What comes back must be the data itself, retyped exactly.

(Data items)
....

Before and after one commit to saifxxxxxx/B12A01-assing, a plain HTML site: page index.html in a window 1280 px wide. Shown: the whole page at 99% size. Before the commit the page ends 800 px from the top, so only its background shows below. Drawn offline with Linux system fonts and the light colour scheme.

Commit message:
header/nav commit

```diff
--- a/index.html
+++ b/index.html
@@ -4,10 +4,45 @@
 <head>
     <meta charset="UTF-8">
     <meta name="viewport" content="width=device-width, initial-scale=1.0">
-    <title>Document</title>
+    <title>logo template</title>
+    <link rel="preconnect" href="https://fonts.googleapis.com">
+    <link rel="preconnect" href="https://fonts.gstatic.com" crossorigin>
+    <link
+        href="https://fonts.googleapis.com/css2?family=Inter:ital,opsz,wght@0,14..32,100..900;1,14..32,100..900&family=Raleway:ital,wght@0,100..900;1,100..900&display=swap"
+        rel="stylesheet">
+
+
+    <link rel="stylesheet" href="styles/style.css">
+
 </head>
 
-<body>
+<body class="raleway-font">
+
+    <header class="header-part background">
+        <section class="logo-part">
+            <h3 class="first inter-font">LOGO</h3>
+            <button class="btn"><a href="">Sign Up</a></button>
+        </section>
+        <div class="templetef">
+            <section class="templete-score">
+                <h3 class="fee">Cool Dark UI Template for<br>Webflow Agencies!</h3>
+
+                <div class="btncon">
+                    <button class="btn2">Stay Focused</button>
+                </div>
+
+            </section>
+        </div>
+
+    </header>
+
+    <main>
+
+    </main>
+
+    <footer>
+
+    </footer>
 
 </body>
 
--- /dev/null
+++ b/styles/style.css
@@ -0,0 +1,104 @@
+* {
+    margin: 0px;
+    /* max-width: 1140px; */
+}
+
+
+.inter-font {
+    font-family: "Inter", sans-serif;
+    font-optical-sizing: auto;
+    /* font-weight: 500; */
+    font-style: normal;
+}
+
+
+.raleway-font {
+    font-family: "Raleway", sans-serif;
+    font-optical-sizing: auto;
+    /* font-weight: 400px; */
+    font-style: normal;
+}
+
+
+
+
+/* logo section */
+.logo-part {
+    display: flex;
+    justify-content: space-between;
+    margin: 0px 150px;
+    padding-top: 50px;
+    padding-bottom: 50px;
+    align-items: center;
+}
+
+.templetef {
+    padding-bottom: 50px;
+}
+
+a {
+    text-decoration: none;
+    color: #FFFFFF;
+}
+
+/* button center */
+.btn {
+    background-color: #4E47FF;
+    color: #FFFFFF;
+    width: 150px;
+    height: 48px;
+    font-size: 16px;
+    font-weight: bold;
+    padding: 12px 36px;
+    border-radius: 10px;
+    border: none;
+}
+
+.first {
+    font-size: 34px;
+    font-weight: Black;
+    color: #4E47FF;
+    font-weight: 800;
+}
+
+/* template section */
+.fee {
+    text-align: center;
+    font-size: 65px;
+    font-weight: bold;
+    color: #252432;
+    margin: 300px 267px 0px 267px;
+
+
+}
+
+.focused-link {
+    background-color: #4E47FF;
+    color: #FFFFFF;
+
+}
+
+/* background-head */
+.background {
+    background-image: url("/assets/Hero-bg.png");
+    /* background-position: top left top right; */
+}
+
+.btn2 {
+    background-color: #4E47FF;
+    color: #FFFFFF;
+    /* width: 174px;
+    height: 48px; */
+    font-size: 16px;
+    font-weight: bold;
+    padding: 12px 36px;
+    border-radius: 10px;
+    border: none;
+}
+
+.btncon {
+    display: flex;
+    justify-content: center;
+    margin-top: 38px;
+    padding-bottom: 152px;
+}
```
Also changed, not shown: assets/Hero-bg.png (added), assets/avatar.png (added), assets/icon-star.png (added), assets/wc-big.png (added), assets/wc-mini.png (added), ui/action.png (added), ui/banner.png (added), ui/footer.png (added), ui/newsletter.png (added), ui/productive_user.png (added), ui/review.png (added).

....

[RESULT OF THE EXERCISE]
Before and after one commit to saifxxxxxx/B12A01-assing, a plain HTML site: page index.html in a window 1280 px wide. Shown: the whole page at 99% size. Before the commit the page ends 800 px from the top, so only its background shows below. Drawn offline with Linux system fonts and the light colour scheme.

Commit message:
header/nav commit

```diff
--- a/index.html
+++ b/index.html
@@ -4,10 +4,45 @@
 <head>
     <meta charset="UTF-8">
     <meta name="viewport" content="width=device-width, initial-scale=1.0">
-    <title>Document</title>
+    <title>logo template</title>
+    <link rel="preconnect" href="https://fonts.googleapis.com">
+    <link rel="preconnect" href="https://fonts.gstatic.com" crossorigin>
+    <link
+        href="https://fonts.googleapis.com/css2?family=Inter:ital,opsz,wght@0,14..32,100..900;1,14..32,100..900&family=Raleway:ital,wght@0,100..900;1,100..900&display=swap"
+        rel="stylesheet">
+
+
+    <link rel="stylesheet" href="styles/style.css">
+
 </head>
 
-<body>
+<body class="raleway-font">
+
+    <header class="header-part background">
+        <section class="logo-part">
+            <h3 class="first inter-font">LOGO</h3>
+            <button class="btn"><a href="">Sign Up</a></button>
+        </section>
+        <div class="templetef">
+            <section class="templete-score">
+                <h3 class="fee">Cool Dark UI Template for<br>Webflow Agencies!</h3>
+
+                <div class="btncon">
+                    <button class="btn2">Stay Focused</button>
+                </div>
+
+            </section>
+        </div>
+
+    </header>
+
+    <main>
+
+    </main>
+
+    <footer>
+
+    </footer>
 
 </body>
 
--- /dev/null
+++ b/styles/style.css
@@ -0,0 +1,104 @@
+* {
+    margin: 0px;
+    /* max-width: 1140px; */
+}
+
+
+.inter-font {
+    font-family: "Inter", sans-serif;
+    font-optical-sizing: auto;
+    /* font-weight: 500; */
+    font-style: normal;
+}
+
+
+.raleway-font {
+    font-family: "Raleway", sans-serif;
+    font-optical-sizing: auto;
+    /* font-weight: 400px; */
+    font-style: normal;
+}
+
+
+
+
+/* logo section */
+.logo-part {
+    display: flex;
+    justify-content: space-between;
+    margin: 0px 150px;
+    padding-top: 50px;
+    padding-bottom: 50px;
+    align-items: center;
+}
+
+.templetef {
+    padding-bottom: 50px;
+}
+
+a {
+    text-decoration: none;
+    color: #FFFFFF;
+}
+
+/* button center */
+.btn {
+    background-color: #4E47FF;
+    color: #FFFFFF;
+    width: 150px;
+    height: 48px;
+    font-size: 16px;
+    font-weight: bold;
+    padding: 12px 36px;
+    border-radius: 10px;
+    border: none;
+}
+
+.first {
+    font-size: 34px;
+    font-weight: Black;
+    color: #4E47FF;
+    font-weight: 800;
+}
+
+/* template section */
+.fee {
+    text-align: center;
+    font-size: 65px;
+    font-weight: bold;
+    color: #252432;
+    margin: 300px 267px 0px 267px;
+
+
+}
+
+.focused-link {
+    background-color: #4E47FF;
+    color: #FFFFFF;
+
+}
+
+/* background-head */
+.background {
+    background-image: url("/assets/Hero-bg.png");
+    /* background-position: top left top right; */
+}
+
+.btn2 {
+    background-color: #4E47FF;
+    color: #FFFFFF;
+    /* width: 174px;
+    height: 48px; */
+    font-size: 16px;
+    font-weight: bold;
+    padding: 12px 36px;
+    border-radius: 10px;
+    border: none;
+}
+
+.btncon {
+    display: flex;
+    justify-content: center;
+    margin-top: 38px;
+    padding-bottom: 152px;
+}
```
Also changed, not shown: assets/Hero-bg.png (added), assets/avatar.png (added), assets/icon-star.png (added), assets/wc-big.png (added), assets/wc-mini.png (added), ui/action.png (added), ui/banner.png (added), ui/footer.png (added), ui/newsletter.png (added), ui/productive_user.png (added), ui/review.png (added).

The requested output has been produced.